::: PROVIDED RECORDS :::

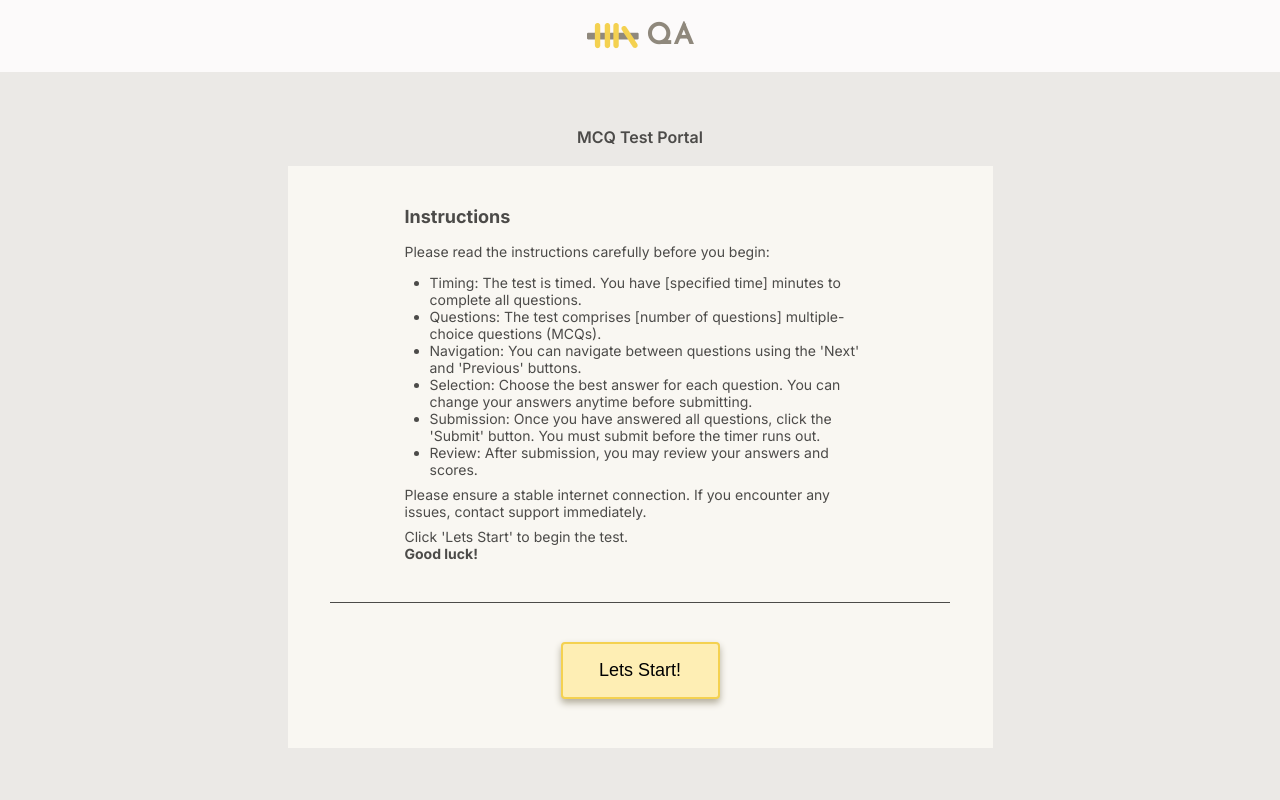
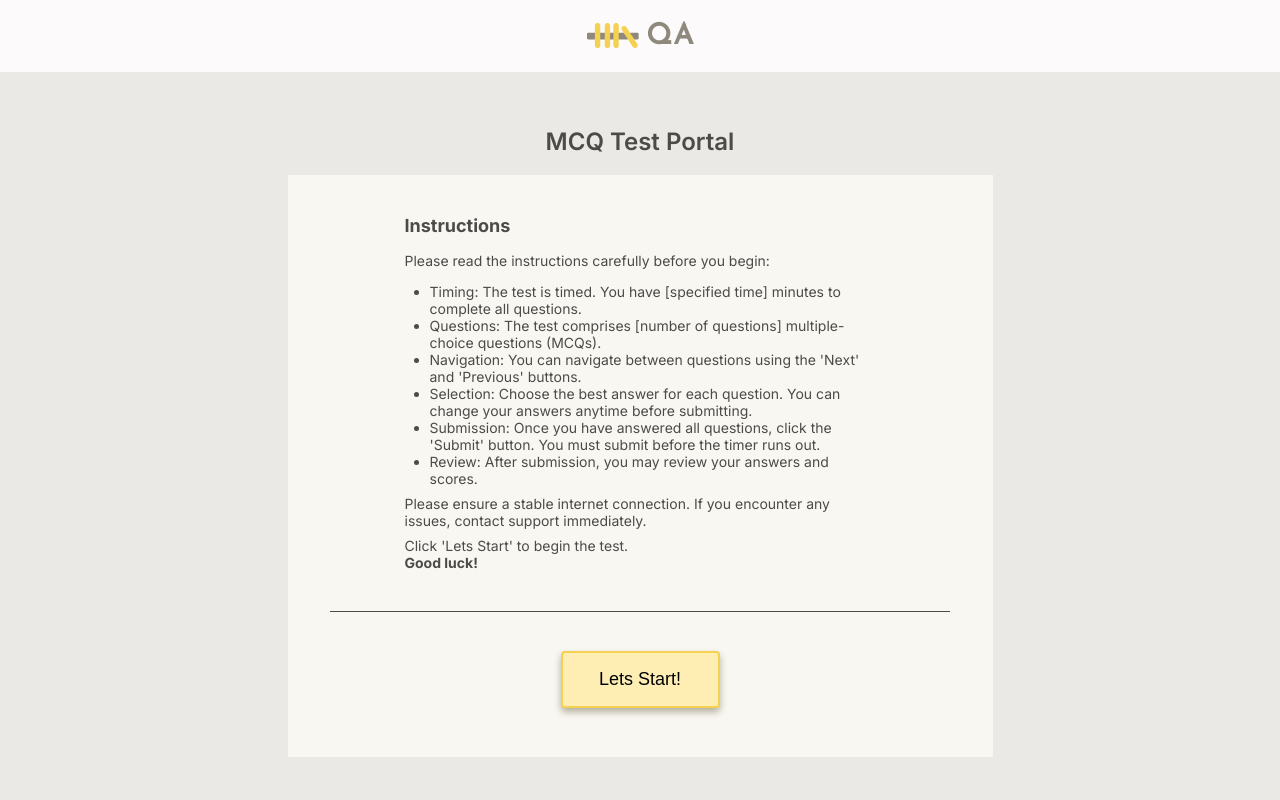
Before and after one commit to Rani-rathod/mcq-test-portal, a Next.js app: page / in a window 1280 px wide. Shown: the top 800 px of the page. Built offline with nearby package versions, Linux system fonts and the light colour scheme.

Commit message:
Some changes in 1st page

```diff
--- a/app/globals.css
+++ b/app/globals.css
@@ -124,7 +124,9 @@ body {
     font-weight: 600;
     text-align: center;
     padding: 55px 0px 19px 0px;
-    color: var(--Dark-b, #4C4B49);
+    color: #4C4B49;
+    font-size: 24px;
+
 
 }
 @media(max-width:576px) {
```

:::

=== WHAT TO DO ===
What is needed here is an exact copy of all the entries, without the pictures.

=== RESPONSE AREA ===
Before and after one commit to Rani-rathod/mcq-test-portal, a Next.js app: page / in a window 1280 px wide. Shown: the top 800 px of the page. Built offline with nearby package versions, Linux system fonts and the light colour scheme.

Commit message:
Some changes in 1st page

```diff
--- a/app/globals.css
+++ b/app/globals.css
@@ -124,7 +124,9 @@ body {
     font-weight: 600;
     text-align: center;
     padding: 55px 0px 19px 0px;
-    color: var(--Dark-b, #4C4B49);
+    color: #4C4B49;
+    font-size: 24px;
+
 
 }
 @media(max-width:576px) {
```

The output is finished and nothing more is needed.